... d'Isle, to which that general had now advanced, was a narrow pass or defile, between steep and closely hanging hills. While advancing through this ravine in the morning, the Constable had observed that the enemy might have it in their power to intercept his return at that point. He had therefore left the Rhinegrave, with his company of mounted carabineers, ...
— The Rise of the Dutch Republic, 1555-1566 • John Lothrop Motley

... single impact upon that animal's gnarly forehead. No stone wall had ever been known to resist its downward swoop; there were no trees tough enough to stay it; it would splinter them into matchwood and defile their leafy honors in the dust. This irascible and implacable brute—this incarnate thunderbolt—this monster of the upper deep, I had seen reposing in the shade of an adjacent tree, dreaming dreams of conquest and glory. It was with a view to summoning it forth to the field of honor that I suspended ...
— The Collected Works of Ambrose Bierce, Volume 8 - Epigrams, On With the Dance, Negligible Tales • Ambrose Bierce

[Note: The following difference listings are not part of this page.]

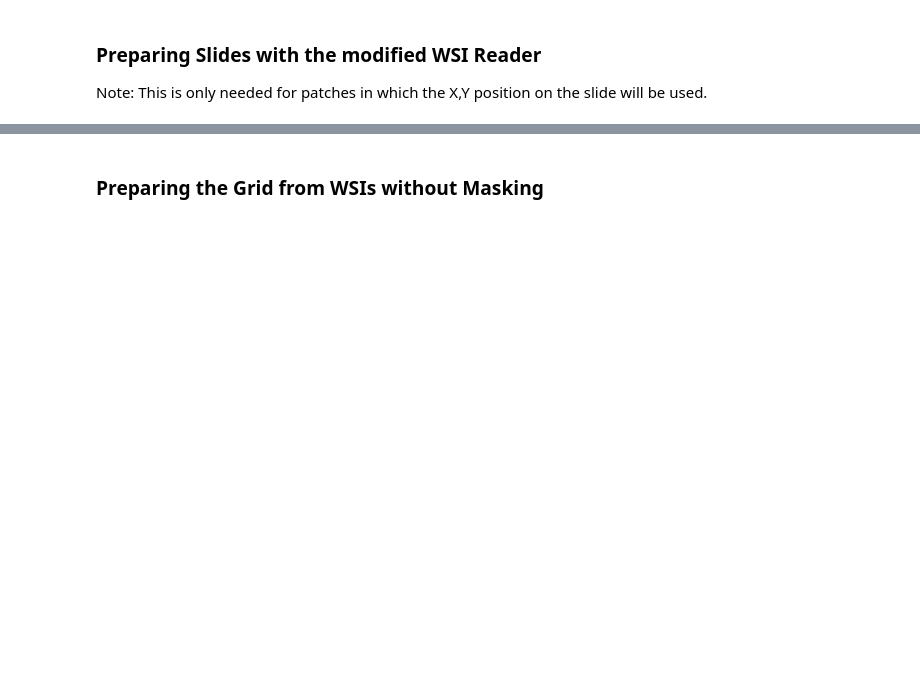
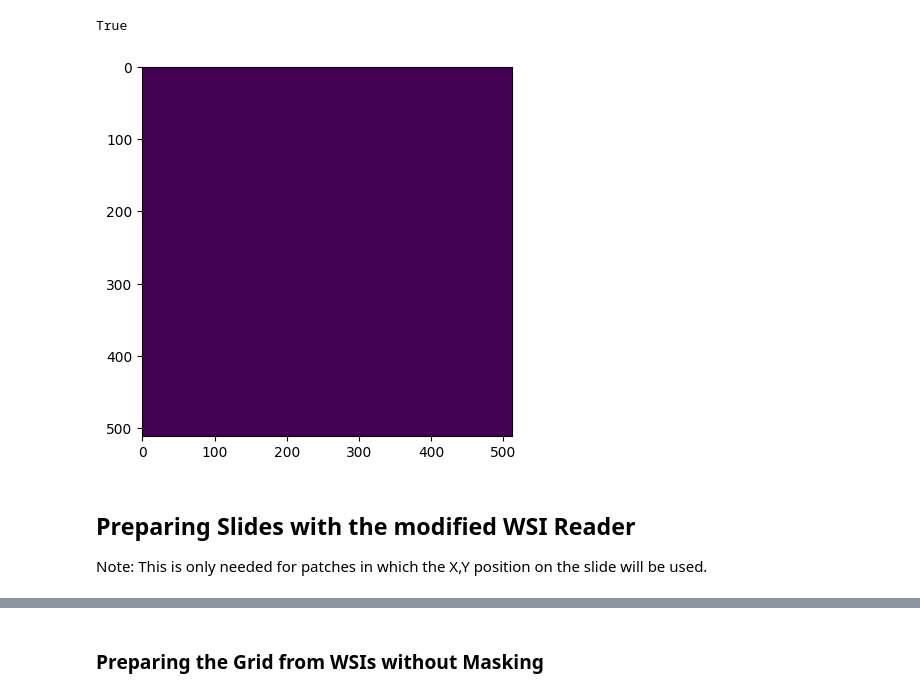
Before and after one commit to TomastpPereira/CPATH-TomasPereira, a Jupyter notebook: CoPath_Developing_RL_Agents.ipynb, the cells around one changed output, grey strips where cells are left out. Drawn from its saved outputs; the diff is of its cells as text; code cells hidden in the pictures; blank space fills up the shorter version.

```diff
--- a/CoPath_Developing_RL_Agents.ipynb
+++ b/CoPath_Developing_RL_Agents.ipynb
@@ -37,5 +80,11 @@ import openslide
+# %%
+plt.imshow(masks[0])
+print(np.all(masks[0] == False))
+# %% [output]
+True
+[figure, added]
 # %% [markdown]
-### Preparing Slides with the modified WSI Reader
+## Preparing Slides with the modified WSI Reader
 
 Note: This is only needed for patches in which the X,Y position on the slide will be used.
 # %%
```
Also changed, not shown: parts of 38 cells of this notebook.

... This Jim Coast, this picturesque blackguard who had told tales on the Bermudian that had brought a flush of shame even to Peter's cheeks—this degenerate, this scheming blackmailer—thief, perhaps murderer, too, the father of Beth! Incredible! The merest contact with such a man must defile, defame her. And yet if this were the fact, Coast would have a father's right to claim her, to drag her down, a prey to his vile tongue and drunken humors as she had once been when a child. Her Aunt Tillie feared this. And Aunt Tillie ...
— The Vagrant Duke • George Gibbs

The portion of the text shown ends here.